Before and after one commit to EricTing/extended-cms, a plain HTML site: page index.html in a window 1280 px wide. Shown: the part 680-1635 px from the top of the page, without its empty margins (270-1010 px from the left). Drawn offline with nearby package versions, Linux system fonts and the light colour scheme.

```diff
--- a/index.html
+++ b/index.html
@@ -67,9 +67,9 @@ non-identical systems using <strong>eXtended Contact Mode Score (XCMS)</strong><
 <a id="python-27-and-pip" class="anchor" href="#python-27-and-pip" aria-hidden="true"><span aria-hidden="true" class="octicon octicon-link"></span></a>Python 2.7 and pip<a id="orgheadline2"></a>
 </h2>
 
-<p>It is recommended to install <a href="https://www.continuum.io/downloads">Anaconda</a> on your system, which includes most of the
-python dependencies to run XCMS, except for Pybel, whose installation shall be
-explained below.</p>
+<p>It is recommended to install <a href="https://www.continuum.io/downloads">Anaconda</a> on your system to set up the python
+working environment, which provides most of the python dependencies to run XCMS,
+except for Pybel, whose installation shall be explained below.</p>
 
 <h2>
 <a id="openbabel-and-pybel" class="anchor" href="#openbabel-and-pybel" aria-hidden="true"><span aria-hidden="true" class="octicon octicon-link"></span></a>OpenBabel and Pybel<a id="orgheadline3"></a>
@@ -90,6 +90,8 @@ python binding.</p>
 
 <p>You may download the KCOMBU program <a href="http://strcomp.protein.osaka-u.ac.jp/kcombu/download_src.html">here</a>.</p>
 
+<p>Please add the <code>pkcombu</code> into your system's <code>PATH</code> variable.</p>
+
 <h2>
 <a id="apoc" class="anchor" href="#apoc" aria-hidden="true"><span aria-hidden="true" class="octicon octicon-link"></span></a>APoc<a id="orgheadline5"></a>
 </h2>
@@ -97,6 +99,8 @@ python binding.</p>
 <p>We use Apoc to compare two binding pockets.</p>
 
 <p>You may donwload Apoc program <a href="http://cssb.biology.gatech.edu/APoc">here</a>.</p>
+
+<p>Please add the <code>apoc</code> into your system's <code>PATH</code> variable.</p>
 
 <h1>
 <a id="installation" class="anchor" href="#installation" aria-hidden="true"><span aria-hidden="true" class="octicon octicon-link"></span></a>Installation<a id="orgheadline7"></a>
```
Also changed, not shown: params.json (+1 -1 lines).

__________________________________________________

# DIRECTIONS:
Every line that holds the word "continuum" should be copied from the listing.

# RESPONSE AREA:
-<p>It is recommended to install <a href="https://www.continuum.io/downloads">Anaconda</a> on your system, which includes most of the
+<p>It is recommended to install <a href="https://www.continuum.io/downloads">Anaconda</a> on your system to set up the python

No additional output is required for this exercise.